#### Exercise goal:
Please say how many lines in the records below contain the word "embedded", giving only the number.

Web page edit records:
○ ○ ○
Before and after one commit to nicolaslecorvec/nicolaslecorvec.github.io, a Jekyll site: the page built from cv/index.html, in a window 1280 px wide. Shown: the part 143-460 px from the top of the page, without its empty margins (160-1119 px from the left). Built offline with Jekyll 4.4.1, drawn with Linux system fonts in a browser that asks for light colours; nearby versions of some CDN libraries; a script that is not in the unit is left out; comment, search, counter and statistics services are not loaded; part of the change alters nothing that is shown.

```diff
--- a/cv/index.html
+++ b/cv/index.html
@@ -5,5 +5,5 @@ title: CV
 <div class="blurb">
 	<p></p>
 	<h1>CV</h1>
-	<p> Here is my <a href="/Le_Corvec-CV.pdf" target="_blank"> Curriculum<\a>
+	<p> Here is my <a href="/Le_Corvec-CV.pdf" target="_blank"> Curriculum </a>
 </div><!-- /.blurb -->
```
○ ○ ○
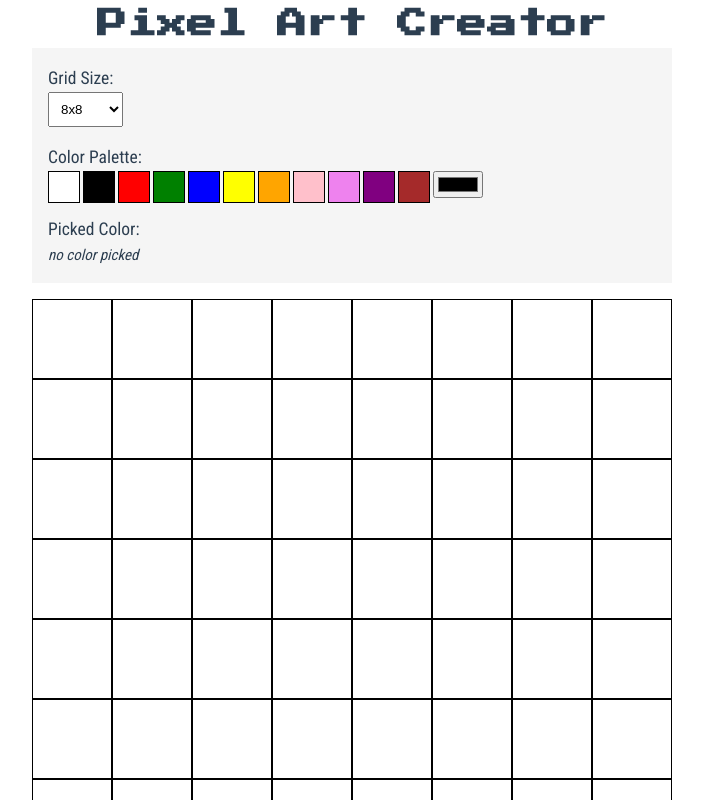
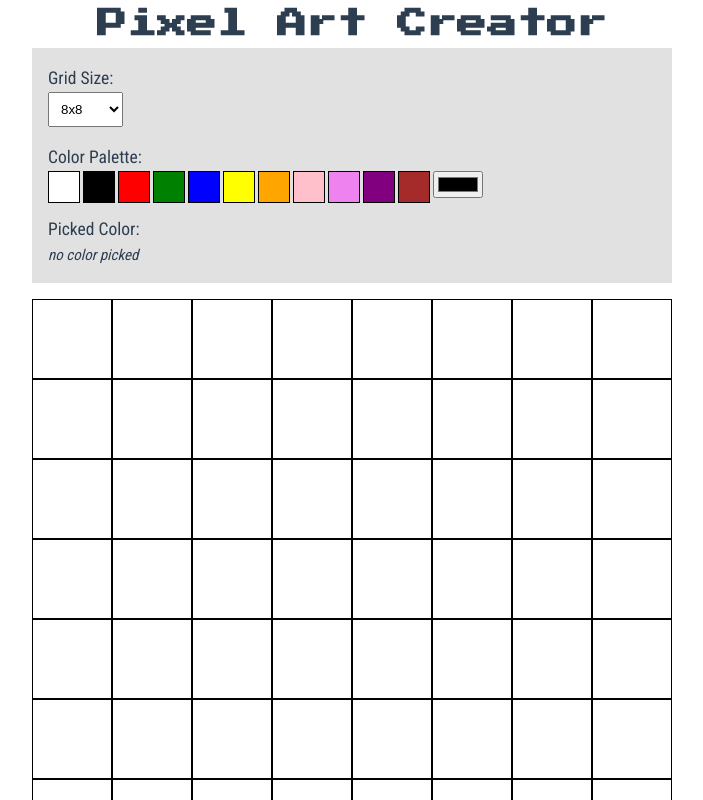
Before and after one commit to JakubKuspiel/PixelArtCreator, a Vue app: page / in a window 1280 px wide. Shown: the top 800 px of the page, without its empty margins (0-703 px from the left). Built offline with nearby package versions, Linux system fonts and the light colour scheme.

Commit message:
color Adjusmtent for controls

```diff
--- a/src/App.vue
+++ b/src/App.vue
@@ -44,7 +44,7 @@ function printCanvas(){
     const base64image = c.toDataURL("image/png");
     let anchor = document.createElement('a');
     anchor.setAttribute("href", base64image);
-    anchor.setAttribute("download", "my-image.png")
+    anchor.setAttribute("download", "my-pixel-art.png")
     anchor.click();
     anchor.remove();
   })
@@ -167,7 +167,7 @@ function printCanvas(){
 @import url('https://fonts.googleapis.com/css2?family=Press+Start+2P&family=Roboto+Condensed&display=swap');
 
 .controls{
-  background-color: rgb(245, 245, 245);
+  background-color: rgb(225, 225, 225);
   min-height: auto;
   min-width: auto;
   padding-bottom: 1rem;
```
○ ○ ○
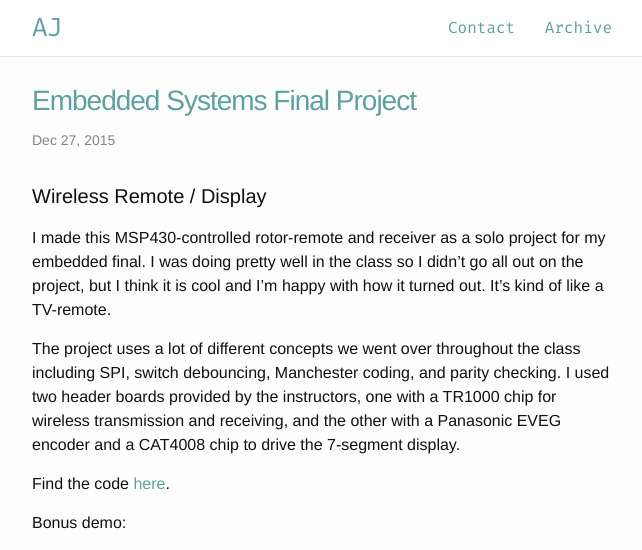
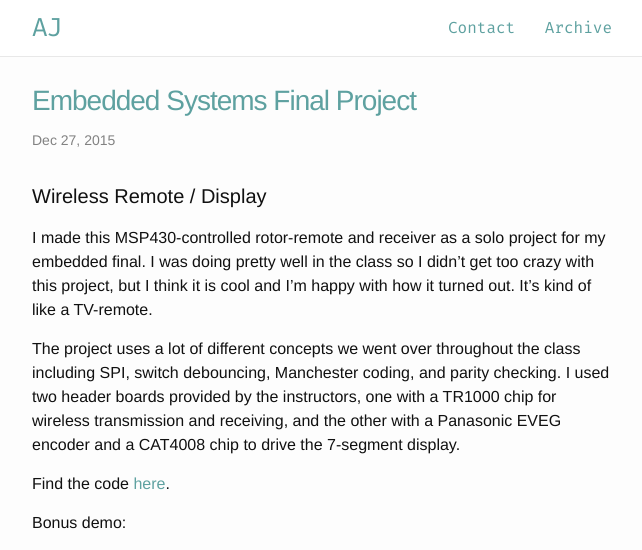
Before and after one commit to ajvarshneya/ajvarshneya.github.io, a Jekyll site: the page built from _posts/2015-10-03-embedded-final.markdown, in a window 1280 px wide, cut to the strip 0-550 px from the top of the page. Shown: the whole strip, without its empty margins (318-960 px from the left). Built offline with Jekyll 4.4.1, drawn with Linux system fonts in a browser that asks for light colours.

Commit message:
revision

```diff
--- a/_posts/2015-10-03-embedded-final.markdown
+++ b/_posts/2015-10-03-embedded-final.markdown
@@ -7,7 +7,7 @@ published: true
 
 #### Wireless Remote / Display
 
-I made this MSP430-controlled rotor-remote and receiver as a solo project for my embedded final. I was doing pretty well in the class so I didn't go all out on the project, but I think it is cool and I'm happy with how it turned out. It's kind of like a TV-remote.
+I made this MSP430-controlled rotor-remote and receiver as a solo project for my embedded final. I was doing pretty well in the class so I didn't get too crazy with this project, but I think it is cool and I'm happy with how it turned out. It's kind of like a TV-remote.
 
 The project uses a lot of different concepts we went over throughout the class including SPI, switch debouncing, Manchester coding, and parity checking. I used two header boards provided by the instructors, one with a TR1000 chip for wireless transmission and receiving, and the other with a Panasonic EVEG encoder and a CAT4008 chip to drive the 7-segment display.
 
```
○ ○ ○
#### Solution to this problem:
5